I ran across this quote while perusing some funny videos of Daedalus Howell from a while back who was eulogizing the “Ten Things Killed by the Internet.” The video is from 2009 and I hope the updated version will one day include “over-priced college textbooks.” This was one of those moments of serendipity because I have been reading the debate between David Wiley and Stephen Downes about whether OER should favor commercial use. OERs are “open eduction resources” such as Stephen Downes’ book on critical thinking and logical fallacies. My first reaction to the debated question is “no.” Why should an open license “favor” the very mechanism that it is trying to subvert? And my second reaction is “So what?” The kind of education that “favors” commercial licenses is going the way of the video store.

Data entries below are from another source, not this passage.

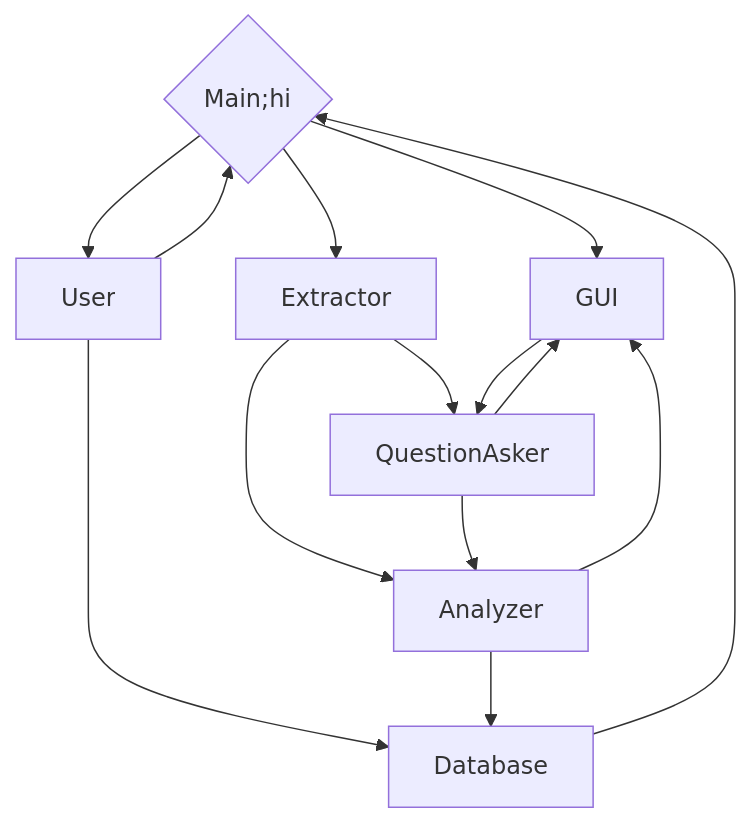
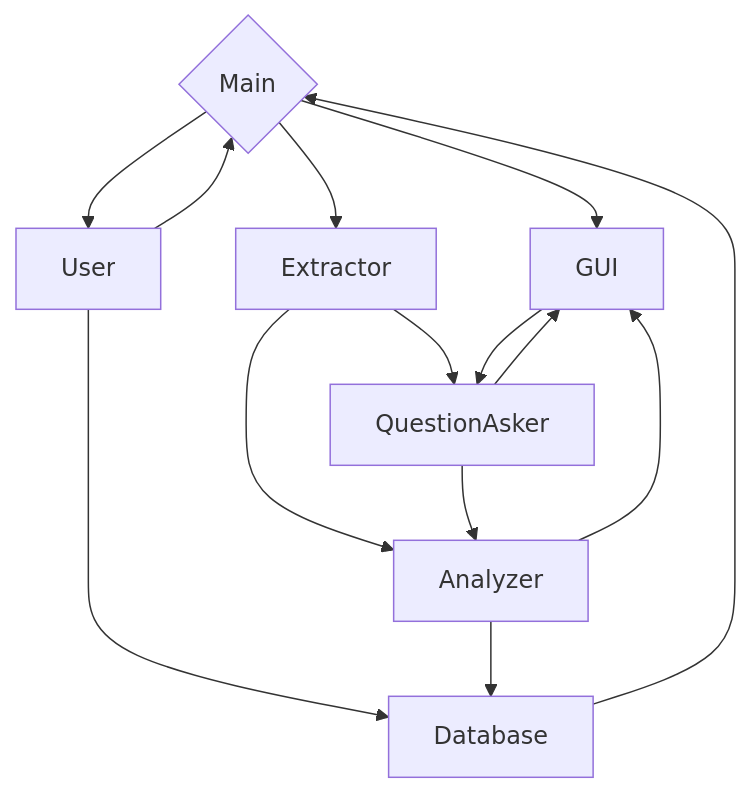
Before and after one commit to dguis/SciBowl: the third of 3 diagrams in readme.md, drawn with Mermaid. The commit also changed other lines of this file, not shown here.

````diff
--- a/readme.md
+++ b/readme.md
@@ -104,25 +104,25 @@
 ```mermaid
 graph TD
-Main{Main;hi}
+Main{Main}
 User
 GUI
 Extractor
 QuestionAsker
 Analyzer
 Database
 
 Main --> GUI
 Main --> Extractor
 Main --> User
 User --> Main
 User --> Database
 Extractor --> QuestionAsker
 Extractor --> Analyzer
 QuestionAsker --> GUI
 QuestionAsker --> Analyzer
 Analyzer --> Database
 Analyzer --> GUI
 Database --> Main
 GUI --> QuestionAsker
 
 ```
````
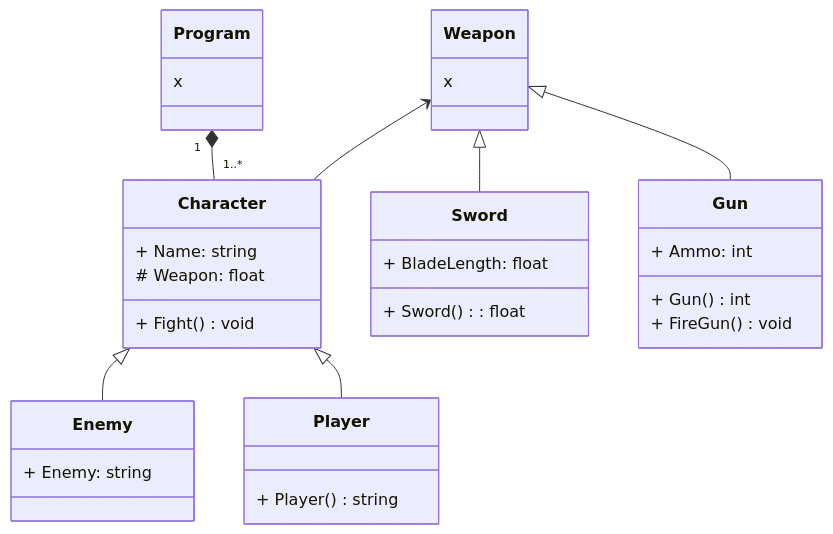
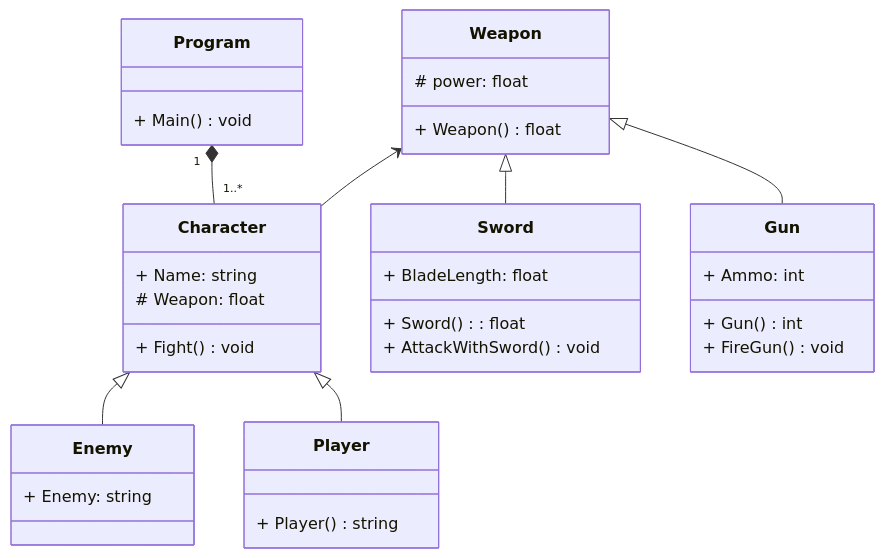
One commit to Sonia-Raposo/LP1Semana07 changed the diagram in README.md. Above: the diagram before and after it, drawn with Mermaid.

Commit message:
Completed classes

````diff
--- a/README.md
+++ b/README.md
@@ -3,48 +3,50 @@
 ```mermaid
 
 classDiagram
 
     class Program {
-        x
+        + Main()void
     }
 
     class Character {
         + Name: string
         + Fight()void
         # Weapon: float
     }
 
     class Enemy {
         + Enemy: string
     }
 
     class Player {
         + Player()string
     }
 
     class Weapon {
-        x
+        # power: float
+        + Weapon ()float
     }
 
     class Sword {
         + BladeLength: float
         + Sword(): float
+        + AttackWithSword()void
     }
 
     class Gun {
         + Ammo: int
         + Gun()int
         + FireGun()void
     }
 
 
     Program "1" *-- "1..*" Character
 
     Character <|-- Enemy
     Character <|-- Player
 
     Weapon <-- Character
     Weapon <|-- Sword
     Weapon <|-- Gun
 
 ```
````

I do not envy David Wiley. Going up against Stephen Downes in a debate is no mean feat. Wiley has the credibility gap to over-come with his connection to commercial publishing, and Downes has been a long time OER advocate and contributer who has been writing on this from the beginning.
I personally feel strongly that learning materials should be created by the community that uses them. The publishers just get in the way. We have a number of examples right here at College of the Redwoods of a community of educators getting together to create a textbook and online testing system that works better than anything that a publisher could offer us. Why? Because it is customized and built from the ground up with the needs of the local community in mind. With commercial textbooks, one has to amend, adapt, and supplement. There is nothing wrong with that; it is just not better than community authored. No body ever said “Hey, lets go with the Pearson textbook; they have our students’ best interest at heart.”
There are good commercial text books, but there are some atrocious ones that cost just as much! And meanwhile, more and more textbooks and learning objects are being created and openly licensed to world. There are companies positioning themselves to facilitate open textbooks and they will be profitable for a while. They are poised to become the Netflix of education. How long will that paradigm last? Who knows. I find it hysterical that with the economy in the shape that it is, with education costs rising faster than inflation and healthcare that commercial publishers feel they have to protect and defend corporate profits in a debate. And it is all available to you for free.